The End of the Internet

You know how you’re going from place to place on the internet, and then you end up someplace and you have no idea how you got there? Tonight that happened to me, when I landed at clubdevo.com.

Devo would seem to be an internet savvy band, all techno and futuristic, even if that represents the devolution of humankind. But clubdevo.com is a wasteland. Only the Twitter feed is alive with content. You can check in here: http://www.clubdevo.com/

But better to check this:

 

Every Noise At Once

I just came upon a rather amazing website called Every Noise at Once.

What this enterprising data project does is put every band/musician on Spotify on a map by genre. Click on the genre name and it plays a sample of the genre. Click on the little >> symbol next to the genre and it takes you to another map that has the names of all the bands.

Click on the band name and you’ll get a sample of their music. Click on the little >> symbol next to the band name and it will take you to a spotify playlist of their songs.

On the map, more techno music is up top, more organic is at the bottom. Denser music is to the left, while airier music is to the right. Generally, they say.

If there is a problem with this it’s that the music has to be on Spotify, which means the selections skew toward the contemporary, and I had a hard time finding old faves like Supershit 666 in the various Swedish maps, who aren’t on Spotify, but I also couldn’t find Hellacopters, who are. So the maps aren’t exhaustive. But on the other hand the real fun here is digging around and playing random clips. Which is where your free Spotify account comes in handy.

 

 

Obit: June Foray (September 8, 1917, July 26, 2017)

June Foray certainly does not spring to mind as a name anyone would associate with music, let alone rock’n’roll; however, she was an integral part of the aging of the Boomer Generation.

June, who passed away a couple of days ago, just months shy of the Century Mark, was the voice of the following cartoon characters:

  • Rocket J Squirrel
  • Natasha
  • Granny on Looney Tunes (owner of Tweety)
  • Nell Fenwick
  • Witch Hazel
  • Daisy Duck
  • Mother Magoo
  • Betty Rubble
  • Cindy Lou Who (How the Grinch Stole Christmas)
  • Jokey Smurf

And, a host of other voices, participating in a list of shows that is, to say the least, overwhelming.

I am indeed a huge fan of animation, dating back to the first Jay Ward show, Crusader Rabbit wherein at the age of six I got my first puns. Crusader Rabbit featured a two-headed dragon named “Arson/Sterno” which didn’t really mean anything to me. I knew what Arson was, but it was a cartoon. (There was also a villian named “Dudley Nightshade,” a pun I never got till I was a lot older!)

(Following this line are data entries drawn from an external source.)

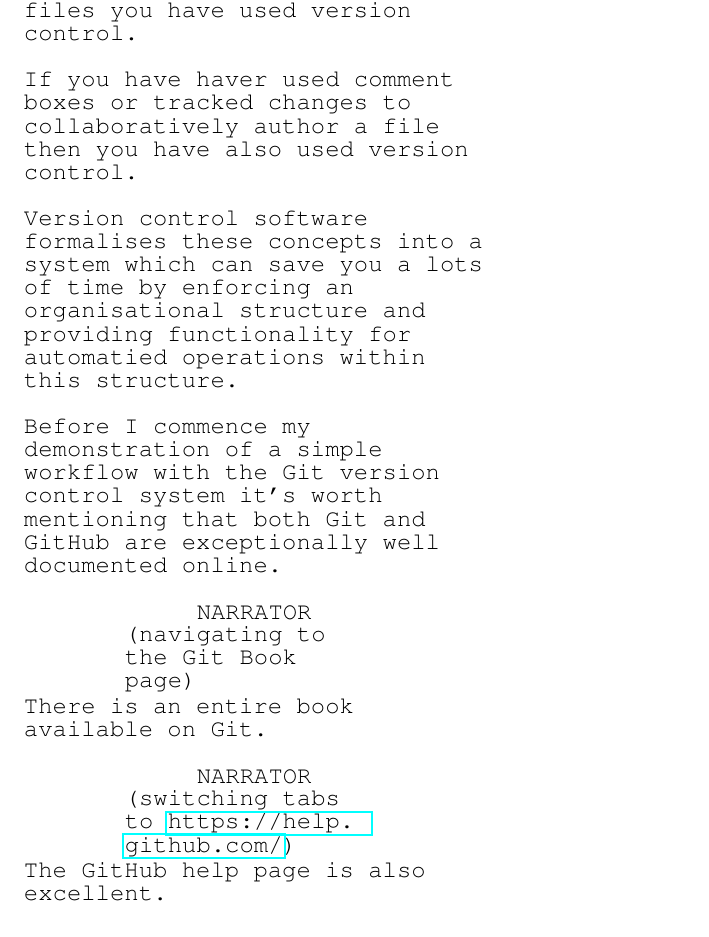
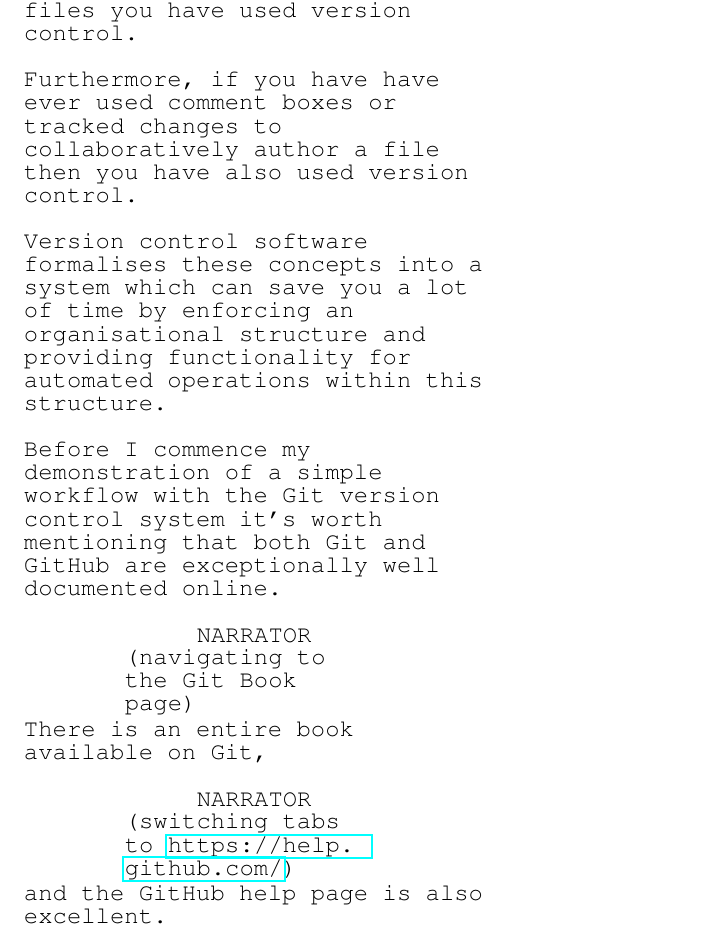
Before and after one commit to Libardo1/Git_Screencast, a LaTeX document (Script/TeX/Git_ScreenCast_15min_Script.tex): part of page 2 of 4, cut so that both start at the same text. Compiled offline with pdfLaTeX.

Commit message:
Edited for expression and spelling.

```diff
--- a/Script/TeX/Git_ScreenCast_15min_Script.tex
+++ b/Script/TeX/Git_ScreenCast_15min_Script.tex
@@ -29,21 +29,21 @@ Switching tabs to \url{www.git-scm.com}
 If you have ever put numbers at the ends of file names to keep copies of different stages in your process of authoring those files you have used version control.
 \newline
 \newline
-If you have haver used comment boxes or tracked changes to collaboratively author a file then you have also used version control.
+Furthermore, if you have have ever used comment boxes or tracked changes to collaboratively author a file then you have also used version control.
 \newline
 \newline
-Version control software formalises these concepts into a system which can save you a lots of time by enforcing an organisational structure and providing functionality for automatied operations within this structure.
+Version control software formalises these concepts into a system which can save you a lot of time by enforcing an organisational structure and providing functionality for automated operations within this structure.
 \newline
 \newline
 Before I commence my demonstration of a simple workflow with the Git version control system it's worth mentioning that both Git and GitHub are exceptionally well documented online.
 \end{dialogue}
 
 \begin{dialogue}[navigating to the Git Book page]{Narrator}
-There is an entire book available on Git.
+There is an entire book available on Git,
 \end{dialogue}
 
 \begin{dialogue}[switching tabs to \url{https://help.github.com/}]{Narrator}
-The GitHub help page is also excellent.
+and the GitHub help page is also excellent.
 \end{dialogue}
 
 \begin{dialogue}[switching tabs to \url{https://github.com/brfitzpatrick/Intro_to_R/blob/master/VC_with_GitHub.pdf}]{Narrator}
```
Also changed, not shown: Script/TeX/Git_ScreenCast_15min_Script.tex (7 more changed lines).
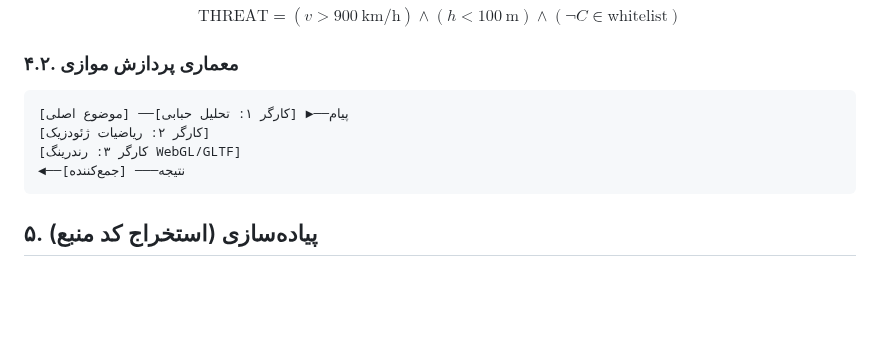
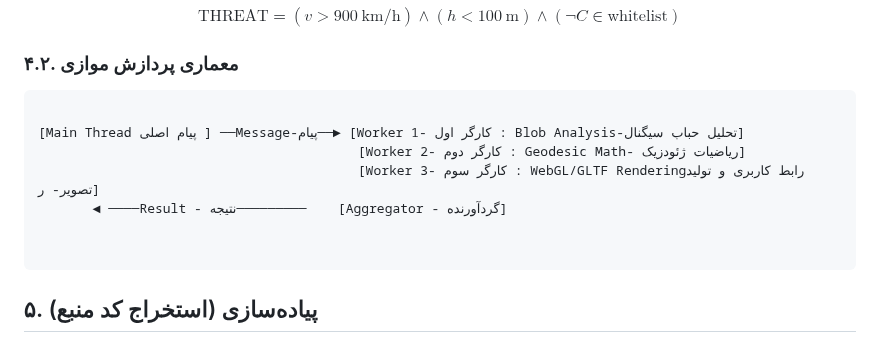
Before and after one commit to cinascorp/TAR-Q, a Markdown page: تارکوانتومی.md, the part around the change. GitHub-like rendering; blank space fills up the shorter version.

````diff
--- a/تارکوانتومی.md
+++ b/تارکوانتومی.md
@@ -92,10 +92,13 @@ $$
 ### ۴.۲.  معماری پردازش موازی
 
 ```
-[موضوع اصلی] ──پیام──► [کارگر ۱: تحلیل حبابی]
-[کارگر ۲: ریاضیات ژئودزیک]
-[کارگر ۳: رندرینگ WebGL/GLTF]
-◄──نتیجه─── [جمع‌کننده]
+
+[Main Thread پیام اصلی ] ──Message-پیام──► [Worker 1- کارگر اول : Blob Analysis-تحلیل حباب سیگنال]
+                                         [Worker 2- کارگر دوم : Geodesic Math- ریاضیات ژئودزیک]
+                                         [Worker 3- کارگر سوم : WebGL/GLTF Renderingرابط کاربری و تولید تصویر- ر]
+       ◄ ────Result - نتیجه─────────    [Aggregator - گردآورنده]
+
+
 ```
 ## ۵. پیاده‌سازی (استخراج کد منبع)
 
````
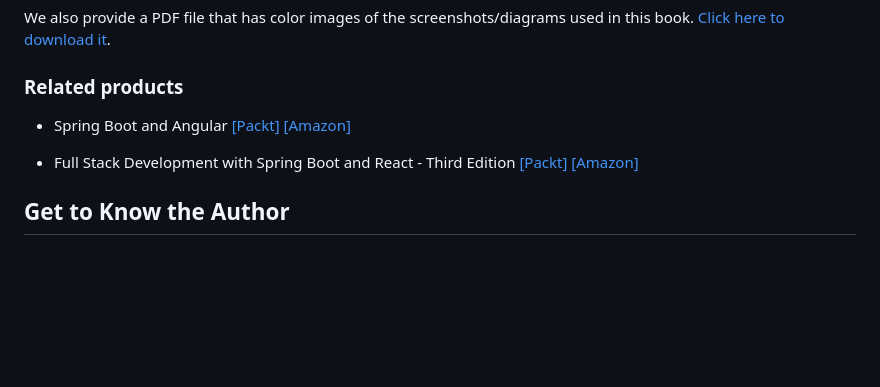
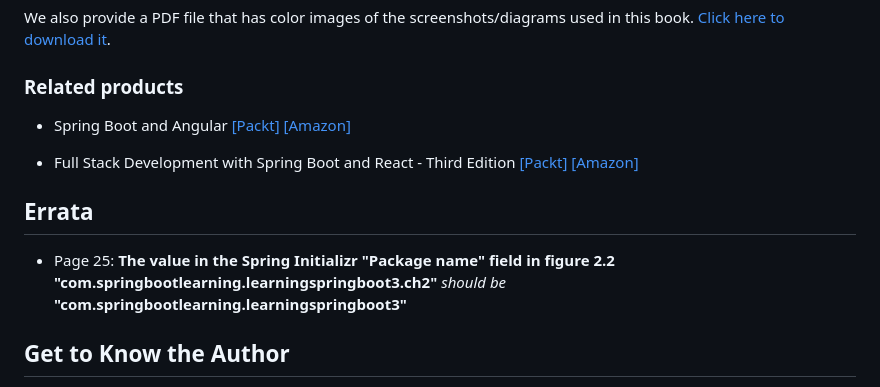
Before and after one commit to PacktPublishing/Learning-Spring-Boot-3.0-Third-Edition, a Markdown page: README.md, the part around the change. GitHub-like rendering; blank space fills up the shorter version.

```diff
--- a/README.md
+++ b/README.md
@@ -62,6 +62,9 @@ We also provide a PDF file that has color images of the screenshots/diagrams use
 
 * Full Stack Development with Spring Boot and React - Third Edition [[Packt]](https://www.packtpub.com/product/full-stack-development-with-spring-boot-and-react-third-edition/9781801816786?utm_source=github&utm_medium=repository&utm_campaign=9781801816786) [[Amazon]](https://www.amazon.com/dp/1801816786)
 
+## Errata
+ * Page 25:  **The value in the Spring Initializr "Package name" field in figure 2.2 "com.springbootlearning.learningspringboot3.ch2"** _should be_ **"com.springbootlearning.learningspringboot3"**
+
 ## Get to Know the Author
 **Greg L. Turnquist** works on the Spring team at VMware. He is the project lead for Spring Data JPA and has committed to multiple projects including Spring Boot, Spring Security, R2DBC, Spring HATEOAS, and more. He has written the Hacking with Spring Boot series as well as Packt's best-selling title, Learning Spring Boot 2.0 2nd Edition. He co-founded the Nashville Java User Group in 2010 and hasn't met a Java app (yet) that he doesn't like.
 
```
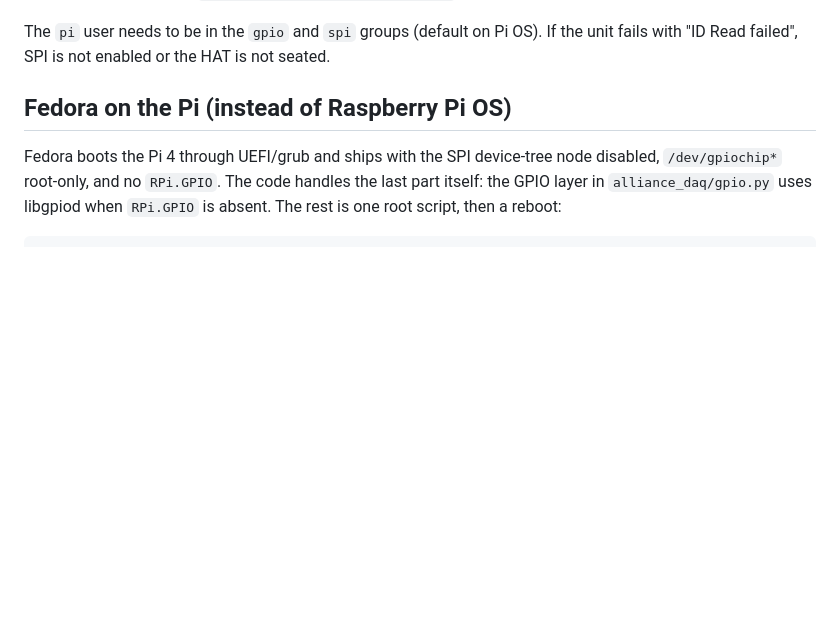
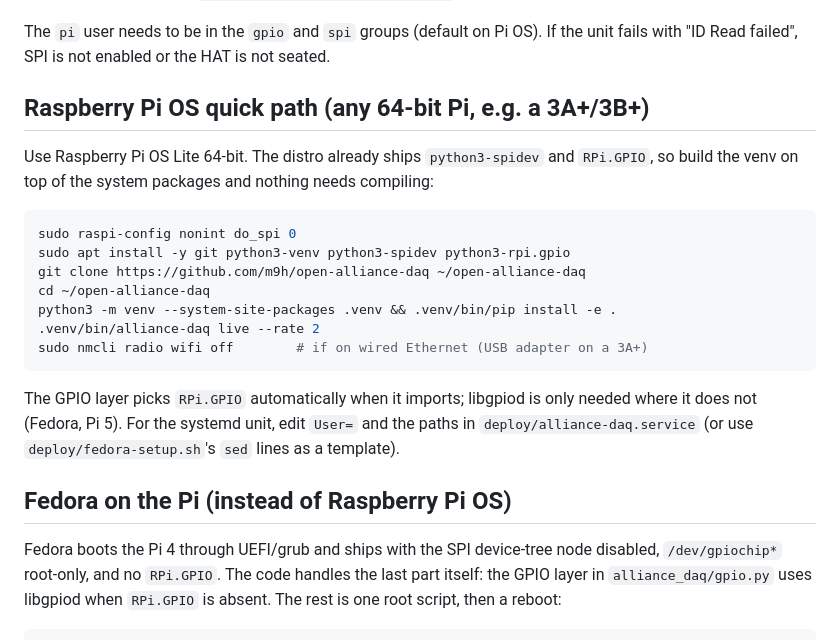
Before and after one commit to m9h/open-alliance-daq, a Markdown page: deploy/README.md, the part around the change. Rendered like a GitHub page; blank space fills up the shorter version.

Commit message:
deploy: Raspberry Pi OS quick path (system spidev + RPi.GPIO, no compiling)
Co-Authored-By: Claude Fable 5.1 <noreply@anthropic.com>
Claude-Session: https://claude.ai/code/session_01V7SwVbs7vjMcS2SRRuPWYL

````diff
--- a/deploy/README.md
+++ b/deploy/README.md
@@ -26,6 +26,25 @@ whole sample set records unattended. Stop it with `sudo systemctl stop alliance-
 
 The `pi` user needs to be in the `gpio` and `spi` groups (default on Pi OS). If the unit
 fails with "ID Read failed", SPI is not enabled or the HAT is not seated.
+
+## Raspberry Pi OS quick path (any 64-bit Pi, e.g. a 3A+/3B+)
+
+Use Raspberry Pi OS Lite 64-bit. The distro already ships `python3-spidev` and `RPi.GPIO`, so
+build the venv on top of the system packages and nothing needs compiling:
+
+```bash
+sudo raspi-config nonint do_spi 0
+sudo apt install -y git python3-venv python3-spidev python3-rpi.gpio
+git clone https://github.com/m9h/open-alliance-daq ~/open-alliance-daq
+cd ~/open-alliance-daq
+python3 -m venv --system-site-packages .venv && .venv/bin/pip install -e .
+.venv/bin/alliance-daq live --rate 2
+sudo nmcli radio wifi off        # if on wired Ethernet (USB adapter on a 3A+)
+```
+
+The GPIO layer picks `RPi.GPIO` automatically when it imports; libgpiod is only needed where it
+does not (Fedora, Pi 5). For the systemd unit, edit `User=` and the paths in
+`deploy/alliance-daq.service` (or use `deploy/fedora-setup.sh`'s `sed` lines as a template).
 
 ## Fedora on the Pi (instead of Raspberry Pi OS)
 
````
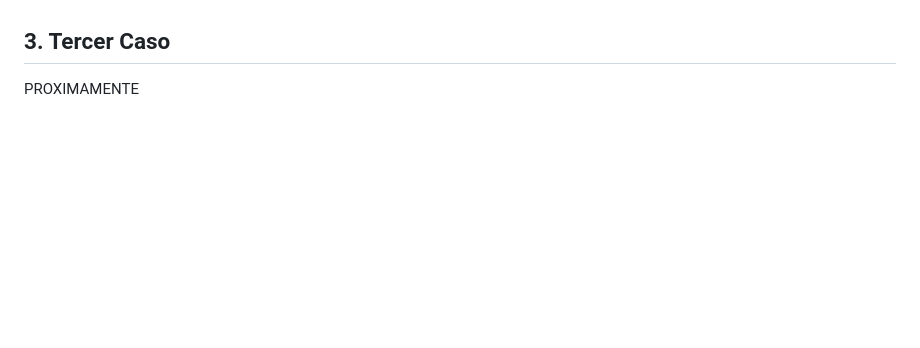
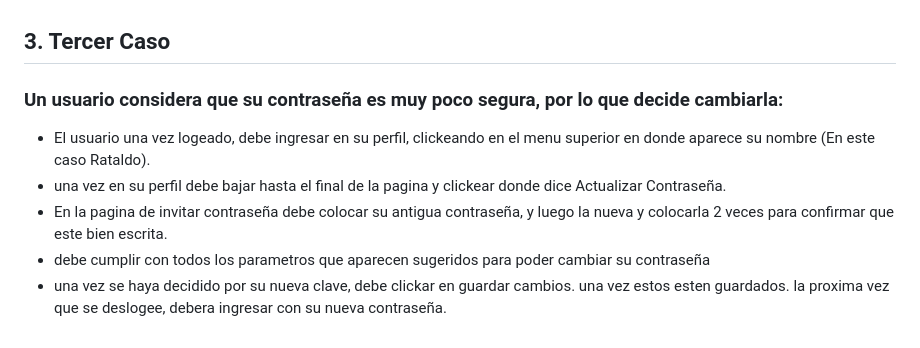
Before and after one commit to Rataldo/proyectofinal, a Markdown page: README.md, the part around the change. Drawn GitHub-style; blank space fills up the shorter version.

Commit message:
Update README.md
readme actualizado para el proyecto final

```diff
--- a/README.md
+++ b/README.md
@@ -115,4 +115,11 @@ contraseña: rataldo20
 
 ## 3. Tercer Caso
 
-PROXIMAMENTE
+### Un usuario considera que su contraseña es muy poco segura, por lo que decide cambiarla:
+
+- El usuario una vez logeado, debe ingresar en su perfil, clickeando en el menu superior en donde aparece su nombre (En este caso Rataldo).
+- una vez en su perfil debe bajar hasta el final de la pagina y clickear donde dice Actualizar Contraseña.
+- En la pagina de invitar contraseña debe colocar su antigua contraseña, y luego la nueva y colocarla 2 veces para confirmar que este bien escrita.
+- debe cumplir con todos los parametros que aparecen sugeridos para poder cambiar su contraseña
+- una vez se haya decidido por su nueva clave, debe clickar en guardar cambios. una vez estos esten guardados. la proxima vez que se deslogee,
+  debera ingresar con su nueva contraseña.
```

One evening my mother was having a cocktail party and she had a chafing dish that needed a Sterno can to keep the contents warm and I saw her prepare the dish, read the label and a light went off in my head (it might still be going off).

From that all the cartoons of my youth became the filter for my  viewing and reading and interpretation of literature and movies and TV, for it not only taught about puns, but also how characters define themselves, often by action and nameAdditionally, I got the author gets to play with characters and names and situations to emphasize things like irony, hypocrisy, and many other personality traits.

As I delved deeper into literature as an undergrad, then grad student, and learned that Charles Dickens, for example, was among the best at portraying his characters as round or flat, modifying their names in deed and action. So, I got that the Arson/Sterno tradition was pretty old, going back at least to Chaucer in the English language.

I still watch toons. I love Family Guy and Bob’s Burgers and Adult Swim in addition to old Looney Tunes because they still push art in areas where live action human stuff cannot go.

Are they important? Just listen…

RIP June, and I hope where you are is as much fun as the shit you created!

Alice Cooper Connoisseur

Good story about Alice Cooper, fame hound, meeting Andy Warhol, fame hound, and buying one of Warhol’s Little Electric Chair silk screens.

Fast Forward 50 years and Alice discovers a multi-million dollar work of art in a tube, never having been displayed after he bought it for $2500.

Today Alice says it makes sense that he bought it, even though he doesn’t remember it, because he was in a fog of drink and drugs. Shep Gordon says it totally made sense for him to buy it, because his girlfriend liked it, the electric chair and all. And what a happy ending!

 

Dirty Projectors, Impregnable Question

I watched a movie which ended with this bit of romantic abstraction. About half way through I said, holy cow, that’s Dirty Projectors. And it was.

I’ve pitched Dirty Projectors before, a few years ago, and this song is from the same era.

This is art rock, totally. Can’t apologize for that, but it moves me. And I can’t apologize for that.